RECORDS SUPPLIED START
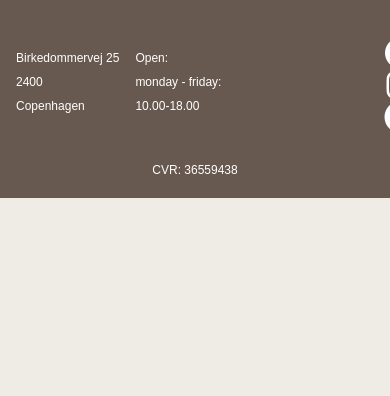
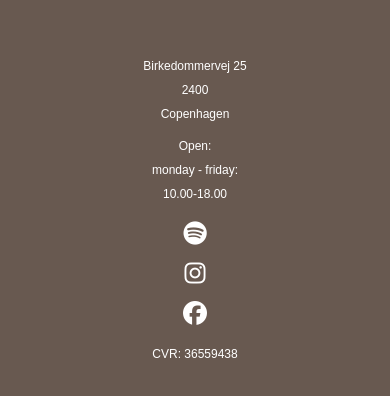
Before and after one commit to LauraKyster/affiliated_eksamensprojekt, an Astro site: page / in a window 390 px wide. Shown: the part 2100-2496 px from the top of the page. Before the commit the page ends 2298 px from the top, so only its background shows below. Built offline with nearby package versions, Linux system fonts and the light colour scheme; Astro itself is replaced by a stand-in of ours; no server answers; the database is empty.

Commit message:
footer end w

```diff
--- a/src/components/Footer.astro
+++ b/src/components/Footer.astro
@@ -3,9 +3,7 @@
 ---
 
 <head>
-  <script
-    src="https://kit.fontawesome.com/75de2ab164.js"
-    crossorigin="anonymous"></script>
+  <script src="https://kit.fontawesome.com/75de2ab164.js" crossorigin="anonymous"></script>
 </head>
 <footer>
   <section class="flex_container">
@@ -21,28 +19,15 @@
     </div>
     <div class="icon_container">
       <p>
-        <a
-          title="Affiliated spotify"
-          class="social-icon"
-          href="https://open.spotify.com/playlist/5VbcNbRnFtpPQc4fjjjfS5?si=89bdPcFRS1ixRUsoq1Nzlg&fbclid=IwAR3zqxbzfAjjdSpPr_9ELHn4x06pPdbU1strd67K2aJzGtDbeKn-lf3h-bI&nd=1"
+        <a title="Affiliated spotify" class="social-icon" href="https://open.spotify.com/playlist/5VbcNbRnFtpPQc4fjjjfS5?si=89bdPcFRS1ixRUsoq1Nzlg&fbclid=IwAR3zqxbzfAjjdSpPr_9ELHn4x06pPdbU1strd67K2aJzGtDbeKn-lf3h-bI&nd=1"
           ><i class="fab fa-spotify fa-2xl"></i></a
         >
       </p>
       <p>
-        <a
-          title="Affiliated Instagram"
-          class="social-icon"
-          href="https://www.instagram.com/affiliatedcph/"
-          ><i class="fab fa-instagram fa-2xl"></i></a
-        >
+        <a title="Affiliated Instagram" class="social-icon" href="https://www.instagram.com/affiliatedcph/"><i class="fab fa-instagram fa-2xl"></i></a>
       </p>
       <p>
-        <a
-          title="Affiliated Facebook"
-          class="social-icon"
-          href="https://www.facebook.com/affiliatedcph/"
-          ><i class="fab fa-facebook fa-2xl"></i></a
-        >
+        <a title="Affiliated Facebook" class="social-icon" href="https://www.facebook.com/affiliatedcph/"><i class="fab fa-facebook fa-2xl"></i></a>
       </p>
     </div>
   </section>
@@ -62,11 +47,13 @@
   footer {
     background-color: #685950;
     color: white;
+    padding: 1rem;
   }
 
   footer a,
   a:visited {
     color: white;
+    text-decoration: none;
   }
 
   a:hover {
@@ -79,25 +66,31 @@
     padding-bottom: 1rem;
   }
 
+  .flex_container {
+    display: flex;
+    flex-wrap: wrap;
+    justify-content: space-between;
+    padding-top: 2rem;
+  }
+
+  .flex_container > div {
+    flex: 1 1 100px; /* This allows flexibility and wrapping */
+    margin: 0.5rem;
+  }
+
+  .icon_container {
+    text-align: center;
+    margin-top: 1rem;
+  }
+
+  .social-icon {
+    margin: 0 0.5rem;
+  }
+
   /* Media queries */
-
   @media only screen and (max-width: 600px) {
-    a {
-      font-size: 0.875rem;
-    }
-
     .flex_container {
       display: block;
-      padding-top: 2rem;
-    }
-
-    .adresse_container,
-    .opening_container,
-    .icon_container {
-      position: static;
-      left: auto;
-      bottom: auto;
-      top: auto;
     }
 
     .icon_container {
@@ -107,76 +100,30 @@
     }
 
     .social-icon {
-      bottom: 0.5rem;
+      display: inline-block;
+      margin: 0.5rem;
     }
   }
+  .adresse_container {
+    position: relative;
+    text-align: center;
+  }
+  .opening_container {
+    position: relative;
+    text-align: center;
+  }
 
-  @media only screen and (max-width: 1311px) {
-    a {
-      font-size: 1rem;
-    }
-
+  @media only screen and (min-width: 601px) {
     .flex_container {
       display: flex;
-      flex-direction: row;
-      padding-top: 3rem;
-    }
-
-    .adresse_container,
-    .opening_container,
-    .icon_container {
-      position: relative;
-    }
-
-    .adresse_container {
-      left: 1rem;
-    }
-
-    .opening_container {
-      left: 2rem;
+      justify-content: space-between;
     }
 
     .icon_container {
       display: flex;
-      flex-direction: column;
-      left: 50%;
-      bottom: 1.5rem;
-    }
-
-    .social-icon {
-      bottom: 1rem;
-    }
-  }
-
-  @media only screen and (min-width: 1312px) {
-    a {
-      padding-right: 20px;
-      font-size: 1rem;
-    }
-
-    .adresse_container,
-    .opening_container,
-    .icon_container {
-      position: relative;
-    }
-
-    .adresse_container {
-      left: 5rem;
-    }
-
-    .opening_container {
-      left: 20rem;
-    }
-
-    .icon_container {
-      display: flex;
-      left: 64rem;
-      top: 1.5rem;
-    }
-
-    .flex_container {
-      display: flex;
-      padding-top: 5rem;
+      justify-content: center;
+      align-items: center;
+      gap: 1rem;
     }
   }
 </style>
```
RECORDS SUPPLIED END
TASK OBJECTIVE: Make a word-for-word repeat of the material, skipping all pictures.

RESULT BELOW:
Before and after one commit to LauraKyster/affiliated_eksamensprojekt, an Astro site: page / in a window 390 px wide. Shown: the part 2100-2496 px from the top of the page. Before the commit the page ends 2298 px from the top, so only its background shows below. Built offline with nearby package versions, Linux system fonts and the light colour scheme; Astro itself is replaced by a stand-in of ours; no server answers; the database is empty.

Commit message:
footer end w

```diff
--- a/src/components/Footer.astro
+++ b/src/components/Footer.astro
@@ -3,9 +3,7 @@
 ---
 
 <head>
-  <script
-    src="https://kit.fontawesome.com/75de2ab164.js"
-    crossorigin="anonymous"></script>
+  <script src="https://kit.fontawesome.com/75de2ab164.js" crossorigin="anonymous"></script>
 </head>
 <footer>
   <section class="flex_container">
@@ -21,28 +19,15 @@
     </div>
     <div class="icon_container">
       <p>
-        <a
-          title="Affiliated spotify"
-          class="social-icon"
-          href="https://open.spotify.com/playlist/5VbcNbRnFtpPQc4fjjjfS5?si=89bdPcFRS1ixRUsoq1Nzlg&fbclid=IwAR3zqxbzfAjjdSpPr_9ELHn4x06pPdbU1strd67K2aJzGtDbeKn-lf3h-bI&nd=1"
+        <a title="Affiliated spotify" class="social-icon" href="https://open.spotify.com/playlist/5VbcNbRnFtpPQc4fjjjfS5?si=89bdPcFRS1ixRUsoq1Nzlg&fbclid=IwAR3zqxbzfAjjdSpPr_9ELHn4x06pPdbU1strd67K2aJzGtDbeKn-lf3h-bI&nd=1"
           ><i class="fab fa-spotify fa-2xl"></i></a
         >
       </p>
       <p>
-        <a
-          title="Affiliated Instagram"
-          class="social-icon"
-          href="https://www.instagram.com/affiliatedcph/"
-          ><i class="fab fa-instagram fa-2xl"></i></a
-        >
+        <a title="Affiliated Instagram" class="social-icon" href="https://www.instagram.com/affiliatedcph/"><i class="fab fa-instagram fa-2xl"></i></a>
       </p>
       <p>
-        <a
-          title="Affiliated Facebook"
-          class="social-icon"
-          href="https://www.facebook.com/affiliatedcph/"
-          ><i class="fab fa-facebook fa-2xl"></i></a
-        >
+        <a title="Affiliated Facebook" class="social-icon" href="https://www.facebook.com/affiliatedcph/"><i class="fab fa-facebook fa-2xl"></i></a>
       </p>
     </div>
   </section>
@@ -62,11 +47,13 @@
   footer {
     background-color: #685950;
     color: white;
+    padding: 1rem;
   }
 
   footer a,
   a:visited {
     color: white;
+    text-decoration: none;
   }
 
   a:hover {
@@ -79,25 +66,31 @@
     padding-bottom: 1rem;
   }
 
+  .flex_container {
+    display: flex;
+    flex-wrap: wrap;
+    justify-content: space-between;
+    padding-top: 2rem;
+  }
+
+  .flex_container > div {
+    flex: 1 1 100px; /* This allows flexibility and wrapping */
+    margin: 0.5rem;
+  }
+
+  .icon_container {
+    text-align: center;
+    margin-top: 1rem;
+  }
+
+  .social-icon {
+    margin: 0 0.5rem;
+  }
+
   /* Media queries */
-
   @media only screen and (max-width: 600px) {
-    a {
-      font-size: 0.875rem;
-    }
-
     .flex_container {
       display: block;
-      padding-top: 2rem;
-    }
-
-    .adresse_container,
-    .opening_container,
-    .icon_container {
-      position: static;
-      left: auto;
-      bottom: auto;
-      top: auto;
     }
 
     .icon_container {
@@ -107,76 +100,30 @@
     }
 
     .social-icon {
-      bottom: 0.5rem;
+      display: inline-block;
+      margin: 0.5rem;
     }
   }
+  .adresse_container {
+    position: relative;
+    text-align: center;
+  }
+  .opening_container {
+    position: relative;
+    text-align: center;
+  }
 
-  @media only screen and (max-width: 1311px) {
-    a {
-      font-size: 1rem;
-    }
-
+  @media only screen and (min-width: 601px) {
     .flex_container {
       display: flex;
-      flex-direction: row;
-      padding-top: 3rem;
-    }
-
-    .adresse_container,
-    .opening_container,
-    .icon_container {
-      position: relative;
-    }
-
-    .adresse_container {
-      left: 1rem;
-    }
-
-    .opening_container {
-      left: 2rem;
+      justify-content: space-between;
     }
 
     .icon_container {
       display: flex;
-      flex-direction: column;
-      left: 50%;
-      bottom: 1.5rem;
-    }
-
-    .social-icon {
-      bottom: 1rem;
-    }
-  }
-
-  @media only screen and (min-width: 1312px) {
-    a {
-      padding-right: 20px;
-      font-size: 1rem;
-    }
-
-    .adresse_container,
-    .opening_container,
-    .icon_container {
-      position: relative;
-    }
-
-    .adresse_container {
-      left: 5rem;
-    }
-
-    .opening_container {
-      left: 20rem;
-    }
-
-    .icon_container {
-      display: flex;
-      left: 64rem;
-      top: 1.5rem;
-    }
-
-    .flex_container {
-      display: flex;
-      padding-top: 5rem;
+      justify-content: center;
+      align-items: center;
+      gap: 1rem;
     }
   }
 </style>
```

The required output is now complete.